I always dread New Year. Everyone seems to be having an amazing time whilst I am full of melancholy. It’s the realization that another year has gone by, without the ones we love. The reminder of the things we didn’t do, the plans that were canceled, the missed opportunities.
Worse than that, there is the seemingly obligatory resolution setting. I don’t know what the point of that is – we all start gung-ho in January and by February 3rd we can’t even remember what they were. That’s not to say I don’t love goal setting. I love goals. And lists. But I think they should involve in a more organic way, not just because of a date on the calendar.
So this year I am instead reflecting on the lessons and experiences that I hope to carry forward into the new year.
1. This Too Shall Pass
Actually I try to tell me this all the time, and rarely succeed in remembering it. The terrible-I-can’t-get-out-of-bed-things-are-so-bad issue that you are dealing with right now won’t be there in a year. In just one year you will have a hard time recalling the name of the brother of the child in your class who caused you so much angst. In two years you won’t remember the child’s last name. In five years you will have to really think to remember her first name. Unbelievable, but true. Our brains are great at spring cleaning that nonsense out.
So I am going to try to not let the bad stuff take up so much of my life. And to do that I am going to…
2. Practice Mindfulness
Learning and cultivating skills of mindfulness—the ability to stay focused on one’s present experience with nonjudgmental awareness—can help us in our work and personal lives. Taking a few moments to focus only on your own breathing and state of well-being reteaches your brain that you have control of yourself, and that the chaos around you is just that, around you. You do not need to be part of it. Read more about mindfulness and apps that can help you to integrate skills into your daily schedule here.
3. It’s Not As Good As I Thought
I have improved upon this. Latest iphones, ipads, tv gadgets, screencasts, cooking tools: I want them all. If someone has something, I want it too. What’s that all about?
This year I took a long hard look at the things I thought I wanted and what impact they would really have on my life. For instance, for three years I thought I wanted an apple watch. A friend had one. I don’t really like how they look. I turn all notifications off on my phone because I never want anyone to bother me. I hate it when I am in a restaurant and someone is looking at their phone. I am proud to say I did not get one. And guess what? After initially gushing over it, just three months later my friend told me that she wasn’t wowed that much by her watch. I knew I would be that way too.

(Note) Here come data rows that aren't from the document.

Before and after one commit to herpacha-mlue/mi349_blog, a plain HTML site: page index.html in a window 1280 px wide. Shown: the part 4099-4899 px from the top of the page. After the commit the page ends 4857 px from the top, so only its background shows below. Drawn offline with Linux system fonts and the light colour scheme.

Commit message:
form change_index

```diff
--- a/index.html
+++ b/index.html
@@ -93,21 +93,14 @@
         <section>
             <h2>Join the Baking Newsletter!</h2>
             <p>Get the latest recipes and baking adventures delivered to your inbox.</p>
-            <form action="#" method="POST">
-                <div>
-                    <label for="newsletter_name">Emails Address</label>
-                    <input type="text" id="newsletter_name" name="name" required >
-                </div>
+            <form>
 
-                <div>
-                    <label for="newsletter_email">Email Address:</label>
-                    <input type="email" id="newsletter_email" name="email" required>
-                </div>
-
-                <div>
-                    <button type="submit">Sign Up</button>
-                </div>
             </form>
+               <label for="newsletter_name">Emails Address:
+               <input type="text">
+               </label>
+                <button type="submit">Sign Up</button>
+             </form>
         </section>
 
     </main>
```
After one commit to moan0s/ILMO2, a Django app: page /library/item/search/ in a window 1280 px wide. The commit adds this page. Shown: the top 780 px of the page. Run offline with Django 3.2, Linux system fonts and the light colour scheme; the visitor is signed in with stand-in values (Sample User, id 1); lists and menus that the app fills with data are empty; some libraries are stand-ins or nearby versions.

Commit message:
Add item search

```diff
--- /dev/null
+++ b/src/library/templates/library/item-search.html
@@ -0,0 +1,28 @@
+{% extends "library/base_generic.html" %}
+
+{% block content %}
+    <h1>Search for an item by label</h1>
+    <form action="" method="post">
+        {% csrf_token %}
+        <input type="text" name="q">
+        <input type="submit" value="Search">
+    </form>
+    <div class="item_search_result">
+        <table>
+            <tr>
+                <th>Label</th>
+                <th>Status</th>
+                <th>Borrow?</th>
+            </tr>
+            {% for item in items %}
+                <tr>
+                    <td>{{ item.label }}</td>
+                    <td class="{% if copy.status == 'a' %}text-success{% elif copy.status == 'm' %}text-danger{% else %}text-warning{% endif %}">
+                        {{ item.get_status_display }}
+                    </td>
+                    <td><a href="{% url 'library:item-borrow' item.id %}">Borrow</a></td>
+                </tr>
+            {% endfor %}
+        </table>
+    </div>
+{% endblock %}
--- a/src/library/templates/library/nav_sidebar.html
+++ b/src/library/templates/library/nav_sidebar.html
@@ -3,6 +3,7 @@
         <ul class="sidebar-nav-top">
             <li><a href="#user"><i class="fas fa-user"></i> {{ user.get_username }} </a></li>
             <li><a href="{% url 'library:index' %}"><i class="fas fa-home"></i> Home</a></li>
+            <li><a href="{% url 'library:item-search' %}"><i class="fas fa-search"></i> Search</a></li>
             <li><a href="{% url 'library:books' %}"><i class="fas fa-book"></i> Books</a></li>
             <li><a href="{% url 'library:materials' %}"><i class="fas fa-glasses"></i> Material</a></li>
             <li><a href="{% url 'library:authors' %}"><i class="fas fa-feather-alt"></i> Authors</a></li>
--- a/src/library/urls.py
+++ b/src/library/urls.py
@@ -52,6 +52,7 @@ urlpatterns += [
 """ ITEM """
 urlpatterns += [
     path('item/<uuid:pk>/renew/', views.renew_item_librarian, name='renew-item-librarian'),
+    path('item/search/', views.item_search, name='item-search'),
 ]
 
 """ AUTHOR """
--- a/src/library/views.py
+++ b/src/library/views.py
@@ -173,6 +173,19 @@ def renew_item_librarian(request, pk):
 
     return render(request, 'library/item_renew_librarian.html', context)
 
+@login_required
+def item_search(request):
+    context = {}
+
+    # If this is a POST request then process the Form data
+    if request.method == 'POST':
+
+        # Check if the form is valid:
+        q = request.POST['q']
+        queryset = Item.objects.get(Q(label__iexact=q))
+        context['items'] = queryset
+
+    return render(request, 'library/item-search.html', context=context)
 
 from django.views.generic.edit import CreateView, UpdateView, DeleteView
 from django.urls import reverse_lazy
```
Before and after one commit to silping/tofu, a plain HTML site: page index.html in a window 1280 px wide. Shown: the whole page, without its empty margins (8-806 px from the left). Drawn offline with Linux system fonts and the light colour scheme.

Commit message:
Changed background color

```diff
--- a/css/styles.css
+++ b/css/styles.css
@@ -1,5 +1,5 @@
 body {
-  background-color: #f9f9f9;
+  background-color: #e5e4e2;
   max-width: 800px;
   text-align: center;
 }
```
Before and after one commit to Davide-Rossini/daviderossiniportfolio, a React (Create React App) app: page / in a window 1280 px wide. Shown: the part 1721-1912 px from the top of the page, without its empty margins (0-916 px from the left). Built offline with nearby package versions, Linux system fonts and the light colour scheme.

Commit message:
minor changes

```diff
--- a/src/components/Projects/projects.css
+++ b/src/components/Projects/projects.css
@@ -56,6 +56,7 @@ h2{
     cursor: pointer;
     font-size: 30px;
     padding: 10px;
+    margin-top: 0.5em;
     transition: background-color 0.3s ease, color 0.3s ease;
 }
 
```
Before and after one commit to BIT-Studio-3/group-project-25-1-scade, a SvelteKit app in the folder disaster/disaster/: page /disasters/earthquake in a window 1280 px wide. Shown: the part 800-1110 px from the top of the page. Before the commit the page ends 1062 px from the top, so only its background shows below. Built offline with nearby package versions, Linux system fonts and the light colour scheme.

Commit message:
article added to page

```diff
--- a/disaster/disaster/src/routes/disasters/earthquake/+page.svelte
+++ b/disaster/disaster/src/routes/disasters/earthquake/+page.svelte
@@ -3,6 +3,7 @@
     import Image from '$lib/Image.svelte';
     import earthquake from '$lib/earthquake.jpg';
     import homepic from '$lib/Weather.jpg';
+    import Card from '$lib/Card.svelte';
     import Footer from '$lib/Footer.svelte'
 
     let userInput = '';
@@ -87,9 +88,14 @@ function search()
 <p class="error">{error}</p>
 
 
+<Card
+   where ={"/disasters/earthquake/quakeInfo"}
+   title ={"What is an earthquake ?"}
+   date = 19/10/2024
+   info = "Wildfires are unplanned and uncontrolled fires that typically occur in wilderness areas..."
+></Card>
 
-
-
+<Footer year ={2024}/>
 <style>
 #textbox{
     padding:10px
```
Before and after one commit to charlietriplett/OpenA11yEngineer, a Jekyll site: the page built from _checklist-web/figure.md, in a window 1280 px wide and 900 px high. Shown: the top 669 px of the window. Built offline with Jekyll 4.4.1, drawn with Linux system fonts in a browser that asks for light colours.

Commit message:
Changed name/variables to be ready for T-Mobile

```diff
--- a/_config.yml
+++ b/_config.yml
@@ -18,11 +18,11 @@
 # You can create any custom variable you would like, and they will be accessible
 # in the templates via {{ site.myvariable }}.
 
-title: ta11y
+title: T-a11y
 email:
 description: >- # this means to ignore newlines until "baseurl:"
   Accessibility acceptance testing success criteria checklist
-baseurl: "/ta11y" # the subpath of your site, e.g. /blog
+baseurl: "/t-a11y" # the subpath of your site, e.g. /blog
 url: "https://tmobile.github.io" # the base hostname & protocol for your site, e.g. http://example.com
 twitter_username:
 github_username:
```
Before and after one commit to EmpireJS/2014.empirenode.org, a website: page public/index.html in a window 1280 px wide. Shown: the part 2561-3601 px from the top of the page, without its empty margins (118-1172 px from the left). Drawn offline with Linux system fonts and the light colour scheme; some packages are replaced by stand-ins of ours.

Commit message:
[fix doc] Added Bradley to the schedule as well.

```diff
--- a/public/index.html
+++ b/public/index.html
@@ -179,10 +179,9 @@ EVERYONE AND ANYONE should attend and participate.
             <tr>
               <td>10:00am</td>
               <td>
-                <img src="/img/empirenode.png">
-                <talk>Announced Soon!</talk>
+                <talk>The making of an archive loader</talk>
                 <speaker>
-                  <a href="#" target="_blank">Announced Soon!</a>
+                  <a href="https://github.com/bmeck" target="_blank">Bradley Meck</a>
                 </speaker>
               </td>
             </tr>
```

I guess it comes down the needs vs. wants common sense we are all meant to use, and also about being total honest with myself. Gadgets get old. They gather dust in the drawer with cords from long lost appliances.
I have too much ‘stuff’. But what really makes me happy is spending time with my husband and friends and family. I have had lots of fabulous memories from last year – meals with friends, vineyard visits, llama petting, times at the beach and the lake and in the mountains. Not one of them involved gadgetry.
4. Make Time for Yourself
This one is such a problem for me. Don’t get me wrong, it’s not like I am working my fingers to the bone, barely having time to sit down. Nope. I am extremely lucky – I have lots of spare time, and now that I am self-employed I can pretty much choose my working hours.
The issue is how I spend that down time. Too often it is related to gadgets (see number 3), that suck time out of my day and the soul from within me. I have good intentions of trying a new recipe, reading the seven new books I have, going on a walk around the park. But then I think, just five more minutes, and I am sucked back in to a world of people I am not really interested in, seeing them lead lives that mean nothing to me.
Also, making time for yourself isn’t just about making time for spa days and manicures. For me it means looking after myself by eating well and exercising – neither of which I find easy! Making myself go out running last year is actually something I pat myself on the back for. Going the first time was the worst, after that it became part of my routine. Even when I didn’t love it, I did it because I told myself my body needed me to do it.
But I also remember days I thought I would do something productive, and then ended up spending the evening scrolling. I remember what I was going to do – I wanted to begin a new painting project. I used to love painting. I cannot remember what I was so engrossed in on my screen. And I still haven’t started that new painting project…
Will do better.
5. Appreciate What You Have
I think my friends and family must be tired of hearing me say this, but I don’t care. Not everything in life is always easy. There will be sad times and problematic times. And there will be times that are so hard that it will be difficult to find a way forward.
For every day that is not hard, for every day that I am healthy and happy with my family and friends, I am so thankful. Dealing with onerous times, as we all have and we all will, has been a lesson in itself in making sure that I am grateful for every day where nothing happens.